The Court continued: With those fundamental principles in mind, we conclude that N.J.S.A. 2C:7-2(g) violates the substantive due process rights of juvenile sex offenders. We first acknowledge that since the passage of N.J.S.A. 2C:7-29(g) in 2002, scientific and sociological studies have shined new light on adolescent brain development and on the recidivism rates of juvenile sex offenders compared to adult offenders. Our commonsense and historical understanding that children are different from adults is enshrined in our juvenile justice system and fortified by recent United States Supreme Court decisions and Zuber, which embraced those studies that found that juveniles do not possess immutable psychological or behavioral characteristics. That body of jurisprudence and the evidentiary record in this case tell us that adolescents are works in progress and that age tempers the impetuosity, immaturity, and shortsightedness of youth.

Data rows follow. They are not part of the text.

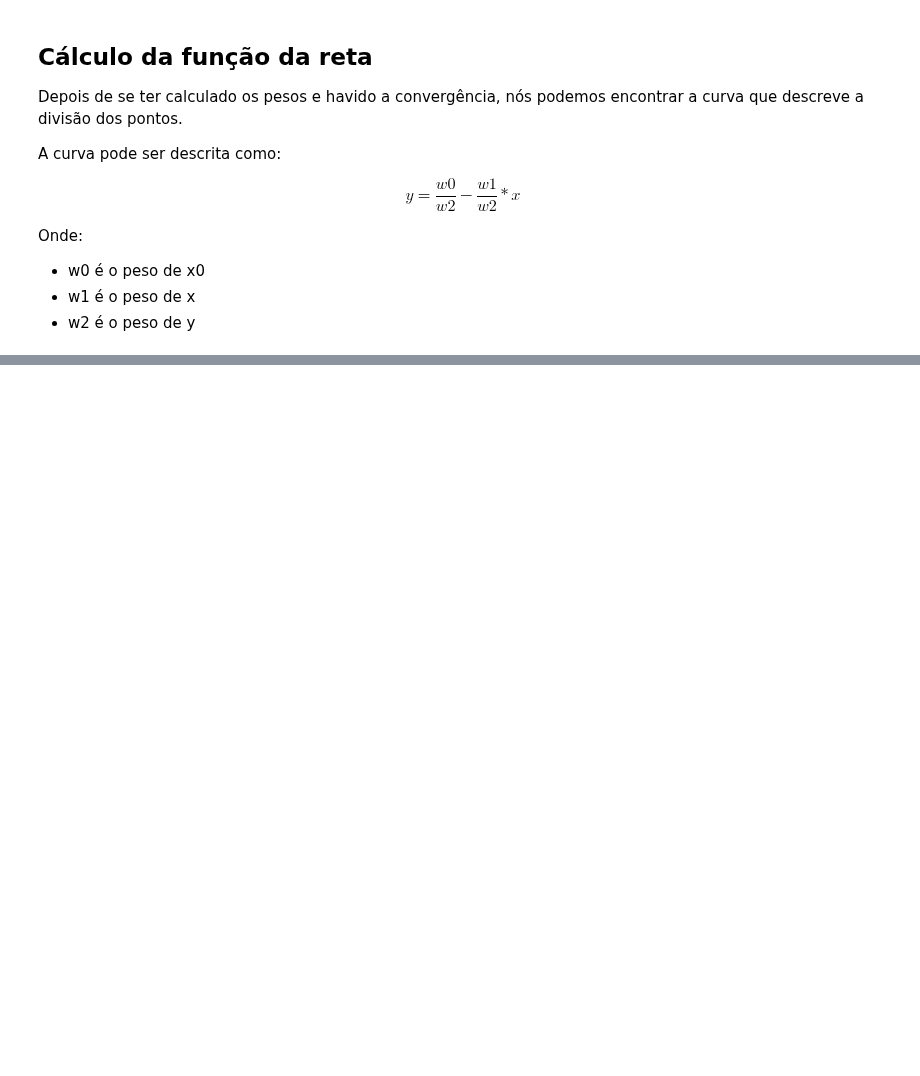
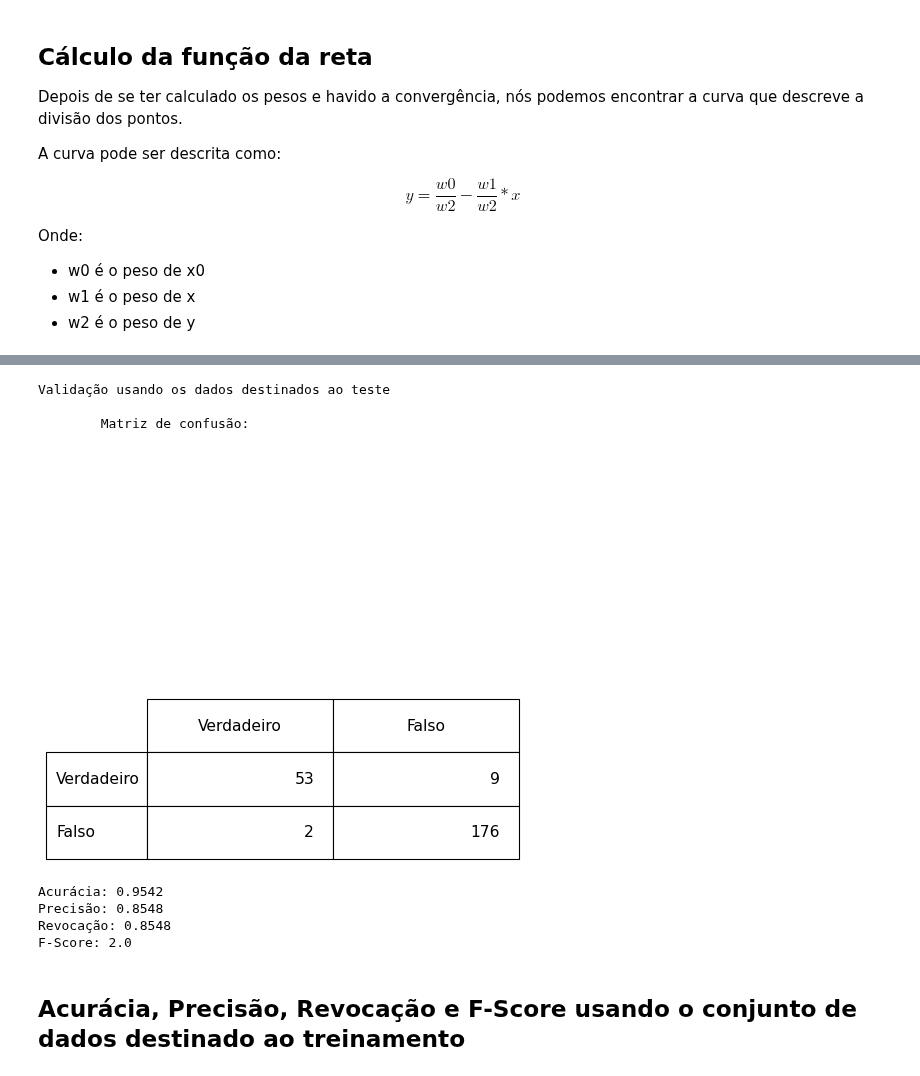
Before and after one commit to levidasilvalima/RNA-PP2, a Jupyter notebook: Parte3/PP2_parte3.ipynb, the cells around one changed output, grey strips where cells are left out. Saved outputs shown, nothing was run; the diff lists cells and outputs as text; code cells hidden in the pictures; blank space fills up the shorter version.

Commit message:
add métricas de validação

```diff
--- a/Parte3/PP2_parte3.ipynb
+++ b/Parte3/PP2_parte3.ipynb
@@ -275,3 +286,64 @@ Texto aqui
+# %%
+#Temporários
+fa = 0                          # Funcao de ativacao
+erros = 0
+acertos = 0
+matriz_confusao = [[0, 0], [0, 0]]
+
+for i in range(len(vetor1_teste)):
+  vetor_res_temp = round((x0*pesos[0]) + (vetor1_teste[i]*pesos[1]) + (vetor2_teste[i]*pesos[2]), 4)
+  fa = funcao_ativacao(vetor_res_temp)
+
+  if (fa != vetor_resposta_teste[i]): #Se estiver errado
+    erros = erros + 1
+    if (fa): # Falso Positivo
+      matriz_confusao[0][1] = matriz_confusao[0][1] + 1
+    else: # Falso Negativo
+      matriz_confusao[1][0] = matriz_confusao[1][0] + 1
+  else:
+    acertos = acertos + 1
+    if (fa): # Vedadeiro Positivo
+      matriz_confusao[0][0] = matriz_confusao[0][0] + 1
+    else: # Verdadeiro Negativo
+      matriz_confusao[1][1] = matriz_confusao[1][1] + 1
+
+columns = ("Verdadeiro", "Falso")
+rows = ("Verdadeiro", "Falso")
+
+fig = plt.figure(dpi = 80)
+ax = fig.add_subplot(1, 1, 1)
+
+table = ax.table(cellText=matriz_confusao, rowLabels=rows, colLabels=columns)
+table.set_fontsize(14)
+table.scale(1,4)
+ax.axis('off')
+
+print("Validação usando os dados destinados ao teste")
+print("\n\tMatriz de confusão:")
+plt.show()
+
+acuracia = round((matriz_confusao[0][0] + matriz_confusao[1][1]) / (matriz_confusao[0][0] + matriz_confusao[0][1] + matriz_confusao[1][0] + matriz_confusao[1][1]), 4)
+print("Acurácia:", acuracia)
+
+precisao = round(matriz_confusao[0][0] / (matriz_confusao[0][0] + matriz_confusao[0][1]), 4)
+print("Precisão:", precisao)
+
+revocacao = round(matriz_confusao[0][0] / (matriz_confusao[0][0] + matriz_confusao[0][1]), 4)
+print("Revocação:", revocacao)
+
+fscore = round( 2 * (precisao + revocacao) / (precisao + revocacao) ,4)
+print("F-Score:", fscore)
+# %% [output]
+Validação usando os dados destinados ao teste
+
+        Matriz de confusão:
+[figure, added]
+Acurácia: 0.9542
+Precisão: 0.8548
+Revocação: 0.8548
+F-Score: 2.0
+# %% [markdown]
+## Acurácia, Precisão, Revocação e F-Score usando o conjunto de dados destinado ao treinamento
 # %%
 #Temporários
 fa = 0                          # Funcao de ativacao
```
Also changed, not shown: parts of 12 cells of this notebook.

They tell us that, generally, juvenile sex offenders are less likely to reoffend than adult sex offenders and that the likelihood of recidivism is particularly low for those who have not reoffended for a long period of time. They tell us that the permanent status of sex-offender registrant will impair a juvenile, as he grows into adulthood, from gaining employment opportunities, finding acceptance in his community, developing a healthy sense of self-worth, and forming personal relationships. In essence, the juvenile registrant will forever remain a social pariah.
N.J.S.A. 2C:7-29(g) is grounded on the irrebuttable presumption that juveniles adjudicated delinquent for committing certain sex offenses will forever pose a danger to society. That irrebuttable presumption disregards any individual assessment of whether a particular registrant is likely to reoffend, long after the adjudication and long after the juvenile has become an adult. Those juveniles are, in effect, branded as irredeemable — at a point when their lives have barely begun and before their personalities are fully formed. They must carry this stigma even if they can prove that they pose no societal threat. But that irrebuttable lifetime presumption is not supported by scientific and sociological studies or our jurisprudence and is not needed given the fifteen-year look back required by subsection (f).
It will be interesting to see how the Attorney General responds to this decision. A Directive will likely be drafted that guides prosecutors in how to oppose the lifting of Megan’s law requirements at the numerous hearings that will result from this opinion as those adjudicated delinquent for remote sex offenses will seek to get out from under their Megan’s law requirements.